Lauer’s coworker Savannah Guthrie said, “All we can say is we are heartbroken; I’m heartbroken.” Although we often characterize unbelievers as flippant and unserious about ethics and morality, many are hurting deeply. This is no time to prove a point. We should not capitalize on people’s brokenness to advance our agenda. Rather, this is the time to herald the glorious Good News that there is forgiveness and soul-deep healing for sexual sin and its scars.
Humility and Hope, Not Cynicism
While Hollywood is imploding, and America is reaping the harvest of over half a decade of Playboy and on-screen porn, we have a thousand reasons to be humble. If not for grace, such would certainly be some of us. And even if you do not identify with the Evangelical Christian majority, it is hard not to feel the pain of a history littered with similar misconduct at the highest levels of religious leadership. A sure way to be dismissed as hypocrites in these troubling days is to assault sinners with cynicism.

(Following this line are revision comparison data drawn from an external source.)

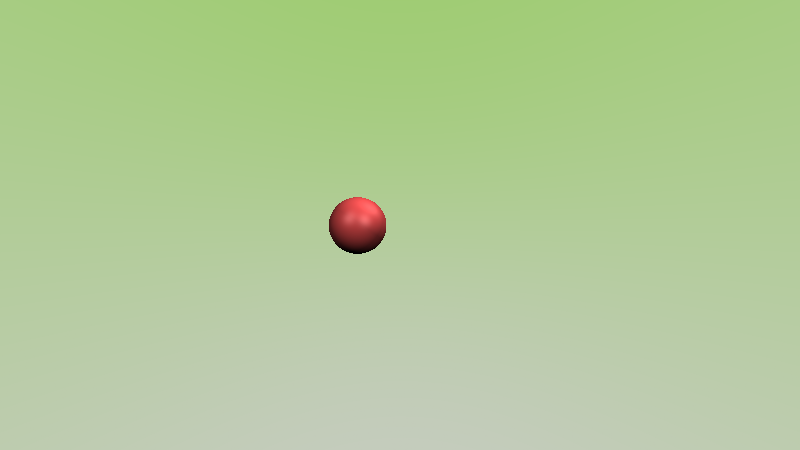
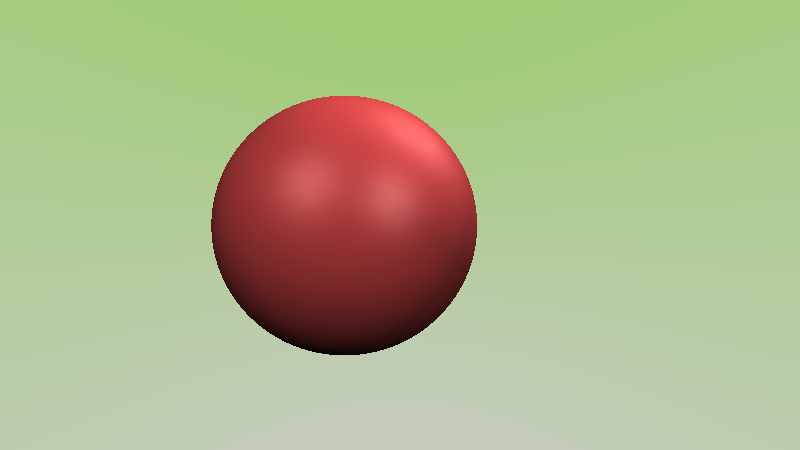
doc: update readme

Changed region(s): [[0.25, 0.1867, 0.5938, 0.8089]]

diff --git a/examples/single_ball.rs b/examples/single_ball.rs
@@ -17,7 +17,7 @@ fn example_scene() -> Scene<DummyBackground> {
     let l2 = Light::new(Position::new(30., 50., -25.), 1.8);
     let l3 = Light::new(Position::new(30., 20., 30.), 1.7);
 
-    let sp1 = Sphere::new(Position::new(-3., 0., -16.), 2., red_rubber.clone());
+    let sp1 = Sphere::new(Position::new(-3., 0., -16.), 8., red_rubber.clone());
     Scene::default()
         .add_background(DummyBackground)
         .add_object(sp1)

diff --git a/README.md b/README.md
@@ -22,6 +22,10 @@ This is rust implementation of [tinyrenderer](https://github.com/ssloy/tinyrende
 | :--------------------------------------: | :------------------------------------------------: |
 | ![img](./output/example_single_ball.png) | ![img](./output/example_single_ball_antialias.png) |
 
+|               zoom in                |
+| :----------------------------------: |
+| ![img](./output/example_zoom_in.png) |
+
 ### Monte Carlo Path Tracing
 
 |                      result                      |
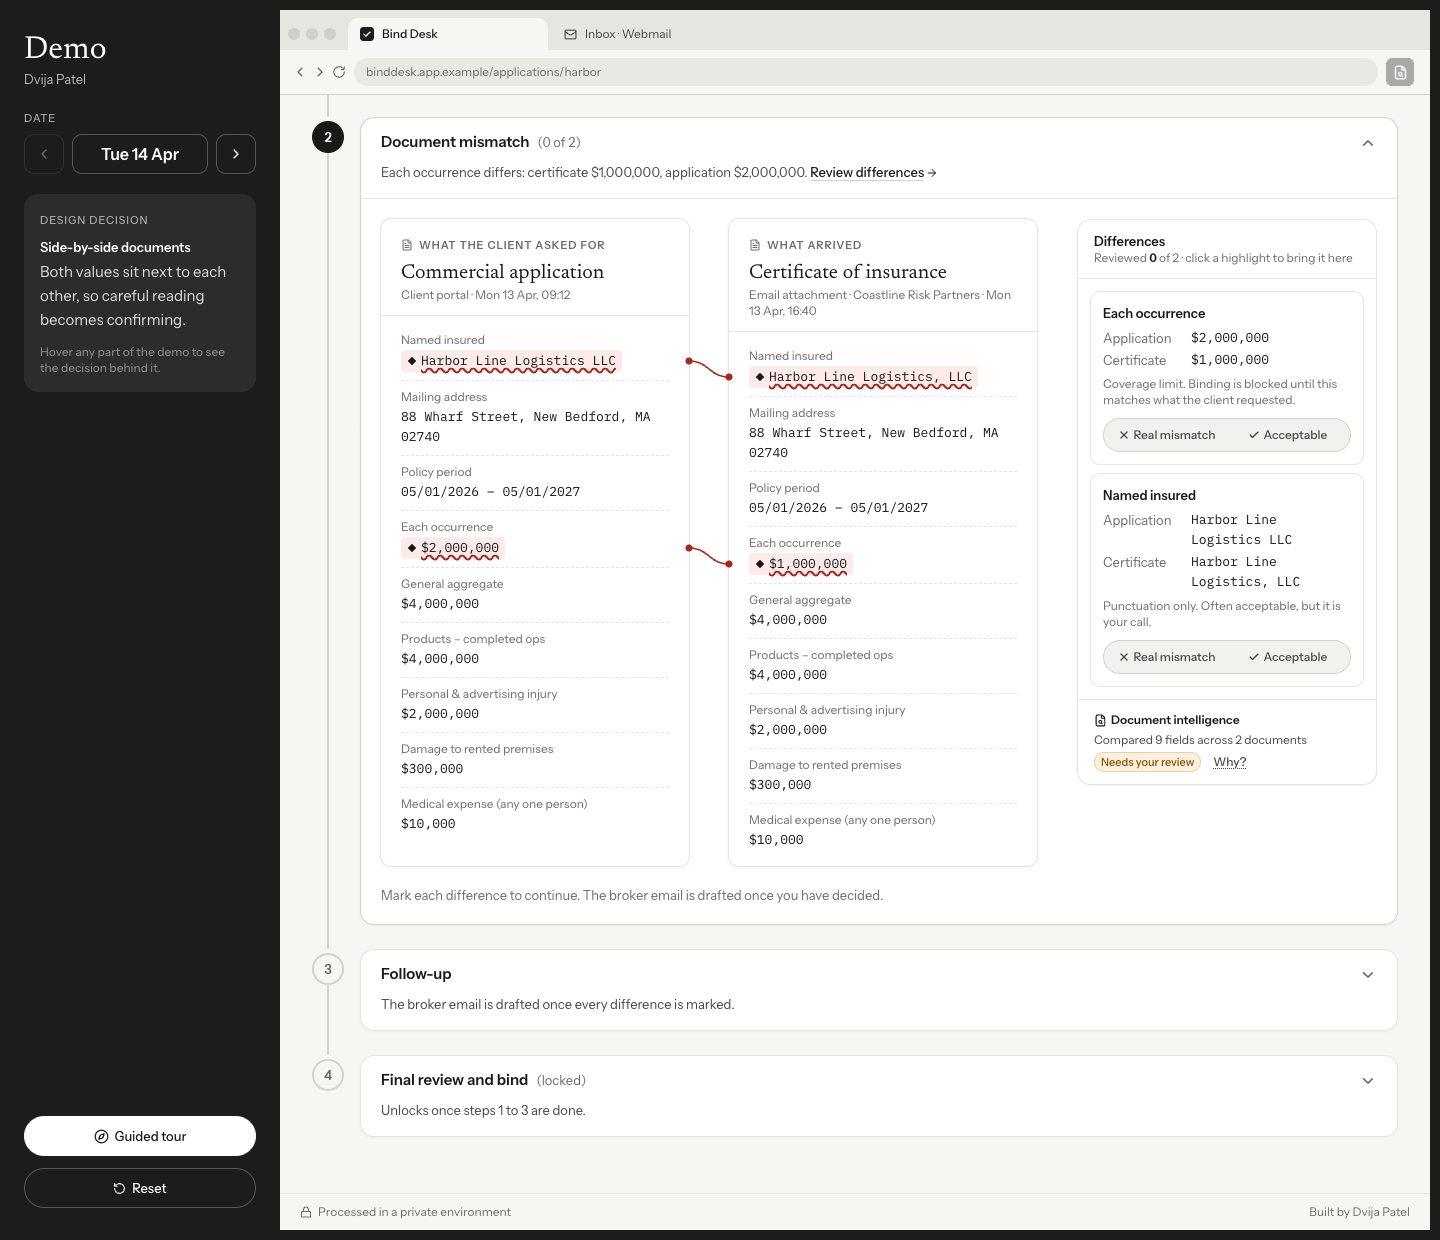
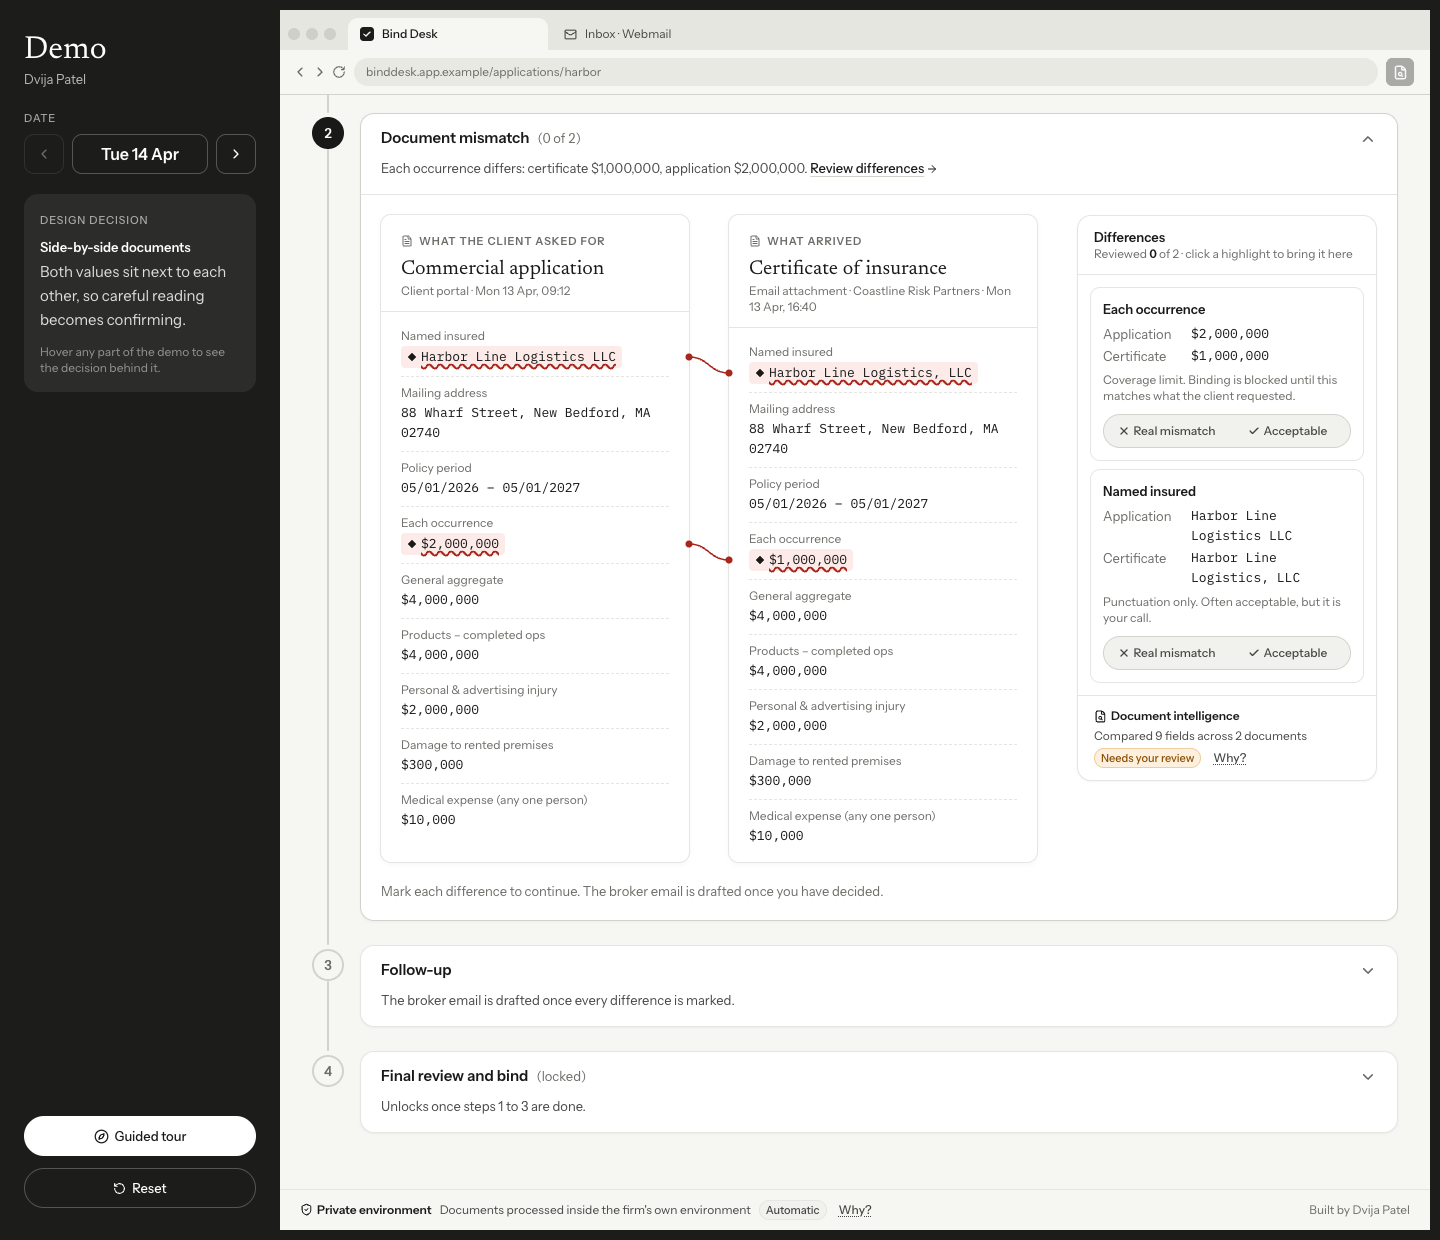
Capture card selects on click, compact capture tags, private environment tag, sent-email record

diff --git a/src/proto/screens/Capture.tsx b/src/proto/screens/Capture.tsx
@@ -175,18 +175,9 @@ function CapturePanel({ onClose }: { onClose: () => void }) {
             <p className="text-[11px] font-semibold uppercase tracking-[0.08em] text-ink-3">Bind Desk · Capture</p>
             <h2 className="mt-0.5 font-display text-[22px] leading-7">{docs.length} documents found in this inbox</h2>
             <p className="mt-1 text-sm text-ink-2">Check each match. Click a document to preview it or change its application.</p>
-            <div data-decision="ai-tag" className="mt-3">
-              <AiTag
-                variant="Document intelligence"
-                did="Named each document type and matched it to a submission"
-                review={uncertainOpen ? 'Needs your review' : 'Confirmed by you'}
-                why={{
-                  evidence: docs.map((d) => `${d.file} → ${d.type}`),
-                  confidence: docs.map((d) => `${Math.round(d.confidence * 100)}%`).join(' · '),
-                  approval: 'Matches under 80% confidence wait for you to confirm or change the application.',
-                  audit: docs.map((d) => `${d.file}: ${d.state}`),
-                }}
-              />
+            <div data-decision="ai-tag" className="mt-3 flex flex-col gap-1">
+              <AiTag variant="Document intelligence" did="Named each document type and matched it to a submission" compact />
+              <AiTag variant="Integration" did="Reads attachments in the open web inbox" compact />
             </div>
           </div>
           <button onClick={onClose} aria-label="Close panel" className="grid h-8 w-8 place-items-center rounded-full hover:bg-muted">
@@ -214,7 +205,7 @@ function CapturePanel({ onClose }: { onClose: () => void }) {
               Open Home <ArrowRight aria-hidden size={14} />
             </Button>
           </div>
-          <ProtoFooter />
+          <ProtoFooter compact />
         </div>
       </aside>
     </>
@@ -275,13 +266,17 @@ function DocRow({
     <li
       data-doc-row={doc.id}
       data-decision={uncertain ? 'low-confidence' : undefined}
-      className={`relative rounded-card border px-4 py-3.5 transition-colors ${previewing ? 'border-ink ring-1 ring-ink' : uncertain && shown ? 'border-warning-line' : 'border-line hover:border-line-strong'} ${uncertain && shown ? 'bg-[#fffaf2]' : 'bg-surface'}`}
+      onClick={(e) => {
+        if ((e.target as HTMLElement).closest('[data-picker]')) return
+        onPreview()
+      }}
+      className={`relative cursor-pointer rounded-card border px-4 py-3.5 transition-colors ${previewing ? 'border-ink ring-1 ring-ink' : uncertain && shown ? 'border-warning-line' : 'border-line hover:border-line-strong'} ${uncertain && shown ? 'bg-[#fffaf2]' : 'bg-surface'}`}
     >
       <span ref={ring} aria-hidden className="pointer-events-none absolute -inset-[3px] rounded-[12px] border-2 border-ink opacity-0" />
       <div className="flex items-start gap-3">
         <FileText aria-hidden size={18} className="mt-0.5 shrink-0 text-ink-3" />
         <div className="min-w-0 flex-1">
-          <button onClick={onPreview} aria-pressed={previewing} className="block w-full text-left" title="Preview this document">
+          <button aria-pressed={previewing} className="block w-full text-left" title="Preview this document">
             <span className="block truncate font-mono text-[13px] text-ink underline decoration-transparent underline-offset-2 hover:decoration-ink-3">{doc.file}</span>
             <span className="mt-0.5 block text-xs text-ink-3">
               <span className="font-medium text-ink-2">{doc.type}</span> · {doc.source} · {doc.from}
@@ -313,15 +308,12 @@ function DocRow({
             )}
           </div>
           {shown && !expanded && uncertain && (
-            <button
-              onClick={() => setPicking(true)}
-              className="mt-3 inline-flex h-6 items-center rounded-full border border-warning-line bg-warning-bg px-2.5 text-xs font-medium text-warning transition-colors hover:border-warning"
-            >
+            <button className="mt-3 inline-flex h-6 items-center rounded-full border border-warning-line bg-warning-bg px-2.5 text-xs font-medium text-warning transition-colors hover:border-warning">
               Needs review
             </button>
           )}
           {shown && expanded && (
-            <div className="mt-3 border-t border-line pt-3">
+            <div data-picker className="mt-3 cursor-default border-t border-line pt-3">
               <p className="text-xs text-ink-2">
                 {uncertain
                   ? `Only ${Math.round(doc.confidence * 100)}% sure. "HL" could be Harborview Freight Co. or Harbor Line Logistics.`

diff --git a/src/proto/screens/AppDetail.tsx b/src/proto/screens/AppDetail.tsx
@@ -918,6 +918,42 @@ function ContactChooser({ sub }: { sub: Submission }) {
   )
 }
 
+/** What already went to the broker, with the agent tag now confirmed. */
+function SentRecord({ sub, text }: { sub: Submission; text: string }) {
+  const [open, setOpen] = useState(false)
+  const subject = text.split('\n').find((l) => l.startsWith('Subject: '))?.replace('Subject: ', '')
+  const isMismatch = sub.askedFor?.startsWith('confirmation')
+  return (
+    <div className="rounded-card border border-line bg-surface">
+      <div className="flex flex-wrap items-start justify-between gap-3 px-4 py-3">
+        <div className="min-w-0">
+          <p className="flex items-center gap-2 text-sm font-semibold">
+            <Mail aria-hidden size={14} /> Email sent {fmtDay(sub.waitingSince ?? 0)}
+          </p>
+          <p className="mt-0.5 truncate text-sm text-ink-2">{subject}</p>
+        </div>
+        <button onClick={() => setOpen((o) => !o)} aria-expanded={open} className="inline-flex items-center gap-1 text-sm font-medium underline decoration-line-strong underline-offset-[3px] hover:decoration-ink">
+          {open ? 'Hide email' : 'Show email'}
+          <ChevronDown aria-hidden size={14} className={`transition-transform duration-200 ${open ? 'rotate-180' : ''}`} />
+        </button>
+      </div>
+      {open && <pre className="mx-4 mb-3 whitespace-pre-wrap rounded-card bg-canvas p-3 font-sans text-sm leading-6 text-ink-2">{text}</pre>}
+      <div data-decision="ai-tag" className="border-t border-line px-4 py-2.5">
+        <AiTag
+          variant="Agent"
+          did={isMismatch ? 'Drafted the broker email from your decisions' : 'Drafted the request for the missing document'}
+          review="Confirmed by you"
+          why={{
+            evidence: [`Asked for: ${sub.askedFor}`],
+            approval: 'You reviewed the draft and pressed Send.',
+            audit: ['Draft generated', `Sent by you ${fmtDay(sub.waitingSince ?? 0)}`],
+          }}
+        />
+      </div>
+    </div>
+  )
+}
+
 function CallPanel({ sub, onLog }: { sub: Submission; onLog: () => void }) {
   return (
     <div className="flex flex-wrap items-center justify-between gap-4 rounded-panel border border-line bg-surface px-5 py-4">
@@ -1042,6 +1078,7 @@ function FollowUpSection({ sub }: { sub: Submission }) {
               <span className="font-semibold text-ink">You asked for</span> {sub.askedFor}.
             </p>
           )}
+          {drafts[sub.id] && <SentRecord sub={sub} text={drafts[sub.id]} />}
         </>
       )}
 

diff --git a/src/proto/components/AiTag.tsx b/src/proto/components/AiTag.tsx
@@ -29,7 +29,24 @@ export interface WhyInfo {
  * The reusable AI capability tag. Only placed where AI changed what the user
  * sees; anything affecting a decision carries a review state.
  */
-export function AiTag({ variant, did, review, why, align = 'left' }: { variant: AiVariant; did: string; review: ReviewState; why: WhyInfo; align?: 'left' | 'right' }) {
+export function AiTag({
+  variant,
+  did,
+  review,
+  why,
+  align = 'left',
+  placement = 'down',
+  compact = false,
+}: {
+  variant: AiVariant
+  did: string
+  review?: ReviewState
+  why?: WhyInfo
+  align?: 'left' | 'right'
+  placement?: 'down' | 'up'
+  /** Name and one line only: no review state, no "Why?" */
+  compact?: boolean
+}) {
   const [open, setOpen] = useState(false)
   const id = useId()
   const wrap = useRef<HTMLDivElement>(null)
@@ -73,9 +90,12 @@ export function AiTag({ variant, did, review, why, align = 'left' }: { variant: 
         {variant}
       </span>
       <span className="text-ink-2">{did}</span>
-      <span ref={pillRef} className={`inline-flex h-5 items-center rounded-full border px-1.5 text-[11px] font-medium ${REVIEW_STYLE[review]}`}>
-        {review}
-      </span>
+      {!compact && review && (
+        <span ref={pillRef} className={`inline-flex h-5 items-center rounded-full border px-1.5 text-[11px] font-medium ${REVIEW_STYLE[review]}`}>
+          {review}
+        </span>
+      )}
+      {!compact && why && (
       <button
         ref={btn}
         type="button"
@@ -86,13 +106,14 @@ export function AiTag({ variant, did, review, why, align = 'left' }: { variant: 
       >
         Why?
       </button>
-      {open && (
+      )}
+      {open && why && (
         <div
           ref={pop}
           id={id}
           role="dialog"
           aria-label={`Why: ${variant}`}
-          className={`absolute top-full z-40 mt-2 w-80 rounded-card border border-line bg-surface p-3 text-xs shadow-pop ${align === 'right' ? 'right-0' : 'left-0'}`}
+          className={`absolute z-40 w-80 ${placement === 'up' ? 'bottom-full mb-2' : 'top-full mt-2'} rounded-card border border-line bg-surface p-3 text-xs shadow-pop ${align === 'right' ? 'right-0' : 'left-0'}`}
         >
           <dl className="space-y-2.5">
             <div>

diff --git a/src/proto/components/ui.tsx b/src/proto/components/ui.tsx
@@ -1,5 +1,6 @@
 import { forwardRef, useEffect, useLayoutEffect, useRef, useState, type ButtonHTMLAttributes, type ReactNode } from 'react'
-import { ChevronDown, Lock } from 'lucide-react'
+import { ChevronDown } from 'lucide-react'
+import { AiTag } from './AiTag'
 import { tweenNumber } from '../motion'
 
 type Variant = 'primary' | 'secondary' | 'ghost' | 'quiet'
@@ -76,12 +77,22 @@ export function WhyDesign({ title = 'Why this design', evidence, children }: { t
   )
 }
 
-export function ProtoFooter() {
+export function ProtoFooter({ compact = false }: { compact?: boolean }) {
   return (
     <footer className="flex flex-wrap items-center justify-between gap-2 border-t border-line px-5 py-2.5 text-xs text-ink-3">
-      <span className="inline-flex items-center gap-1.5">
-        <Lock aria-hidden size={12} />
-        Processed in a private environment
+      <span data-decision="ai-tag">
+        <AiTag
+          variant="Private environment"
+          did={compact ? 'Processed inside the firm' : "Documents processed inside the firm's own environment"}
+          compact={compact}
+          review="Automatic"
+          placement="up"
+          why={{
+            evidence: ['Deployment chosen with the client', 'Documents and drafts stay inside that environment'],
+            approval: "Set by the firm's IT team, not per application.",
+            audit: ['No compliance certification is claimed in this prototype'],
+          }}
+        />
       </span>
       <a href="https://pateldvija20.vercel.app" target="_blank" rel="noreferrer" className="hover:text-ink hover:underline">
         Built by Dvija Patel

A cynical attitude in the break room or on Twitter is dangerously close to sinful pride and Pharisaism. We must meet a sexually perverse, deeply wounded, racially divided, gender dysphoric culture with grace and truth at every turn. "Jesus," sweetest name I know, sounds nothing like "told you so” or “you had it coming.”
Proverbs 18:12 warns, “Before destruction the heart of man is haughty, and before honor is humility.” Paul urges, “if a man be overtaken in a fault, ye which are spiritual, restore such an one in the spirit of meekness; considering thyself, lest thou also be tempted.” Although Paul is speaking about restoring Christians, we should be equally careful about our attitude towards unbelievers like Matt Lauer lest we forget that we are not above falling. Jesus isn’t in the stone-throwing business.
Good News of Great Joy
Instead of pointing to the darkness of our day, we should see it as a perfect backdrop on which to shine the brilliant “light of the knowledge of the glory of God in the face of Jesus Christ” (2 Cor. 4:6). Paul’s charge for the Gentiles was “to open their eyes, and to turn them from darkness to light, and from the power of Satan unto God, that they may receive forgiveness of sins, and inheritance among them which are sanctified by faith that is in [Christ]” (Acts 26:18). The Lord’s commission to us is no less promising.
Matt Lauer released a statement in which he said, “There are no words to express my sorrow and regret for the pain I have caused others by words and actions. To the people I have hurt, I am truly sorry. As I am writing this, I realize the depth of the damage and disappointment I have left behind at home and at NBC.” If Lauer’s grief is sincere, he may be more ripe for harvest than ever before in his life; let us pray that the Lord of the harvest sends a laborer to point Lauer to his only hope for forgiveness and transformation: the Christ who bore his sins on the cross.
While “nothing is secret, that shall not be made manifest; neither anything hid, that shall not be known and come abroad” (Luke 8:17), God is not in the business of exposing sin for the sake of exposing sin. Instead, he “commandeth all men everywhere to repent” (Acts 17:30). News journalists, Hollywood moguls, Wall Street sharks, and larger-than-life senators are not beyond the reach of God’s grace.
While we may not have access to prominent figures in Hollywood or D.C., our attitude is on display at Walmart and Aldi’s. When the topic of sexual misconduct in the workplace inevitably arises, we have an opportunity to say, “Although it is so sad to hear about people’s choices, we have all sinned and the wages of sin are death. Thankfully, Jesus died in our place, paying the penalty, so that we could be forgiven and delivered!”
Because of Jesus, we have hope amidst sexual misconduct allegations.
Assistant Editor, Content Strategist
Dr. Timothy Cooley, Sr.
Fact Checker, Accountability Editor